In the data that follows, every line containing the word "style" should be returned.

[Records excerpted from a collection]
•••
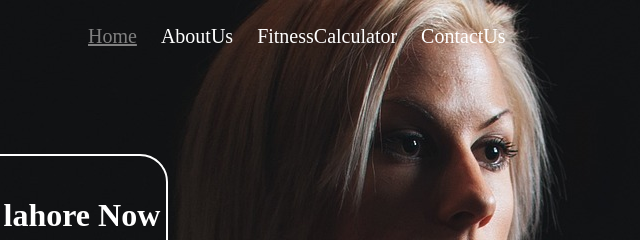
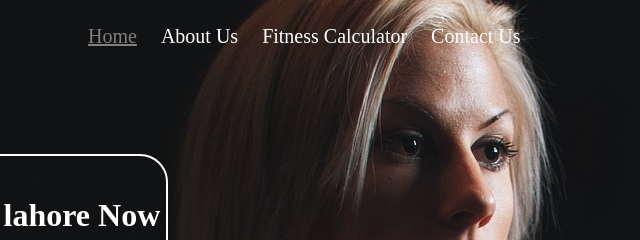
Before and after one commit to HassaanAhmad1/GYM-project, a plain HTML site: page index.html in a window 1280 px wide. Shown: the top 240 px of the page, 346-986 px from the left. Drawn offline with Linux system fonts and the light colour scheme.

Commit message:
My new changes

```diff
--- a/index.html
+++ b/index.html
@@ -16,9 +16,9 @@
         <div class="mid">
             <ul class="navbar">
                 <li><a href="#" class="active">Home</a></li>
-                <li><a href="#">AboutUs</a></li>
-                <li><a href="#">FitnessCalculator</a></li>
-                <li><a href="#">ContactUs</a></li>
+                <li><a href="#">About Us</a></li>
+                <li><a href="#">Fitness Calculator</a></li>
+                <li><a href="#">Contact Us</a></li>
             </ul>
         </div>
         <div class="right">
```
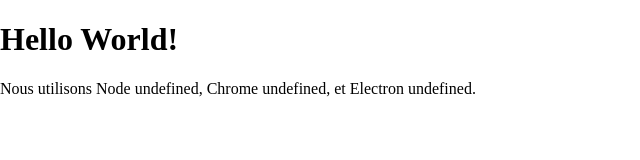
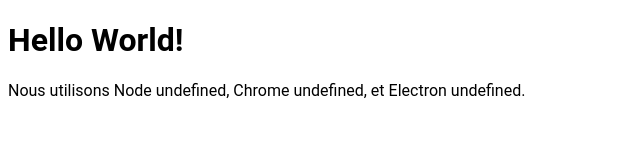
Before and after one commit to d0rianb/AIMI, an Electron app: page index.html in a window 1280 px wide. Shown: the whole page, without its empty margins (0-640 px from the left). Drawn offline with Linux system fonts and the light colour scheme.

Commit message:
Add basic style

```diff
--- a/style/main.css
+++ b/style/main.css
@@ -1,4 +1,12 @@
-body, html {
-        margin: 0px;
-        padding: 0px;
-    }
+*,
+*::after,
+*::before {
+    box-sizing: border-box;
+}
+
+body {
+    margin: .5em;
+    font-family: 'Roboto';
+    font-weight: 400;
+    font-size: 2vh;
+}
```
•••
Reply to the task
Add basic style
--- a/style/main.css
+++ b/style/main.css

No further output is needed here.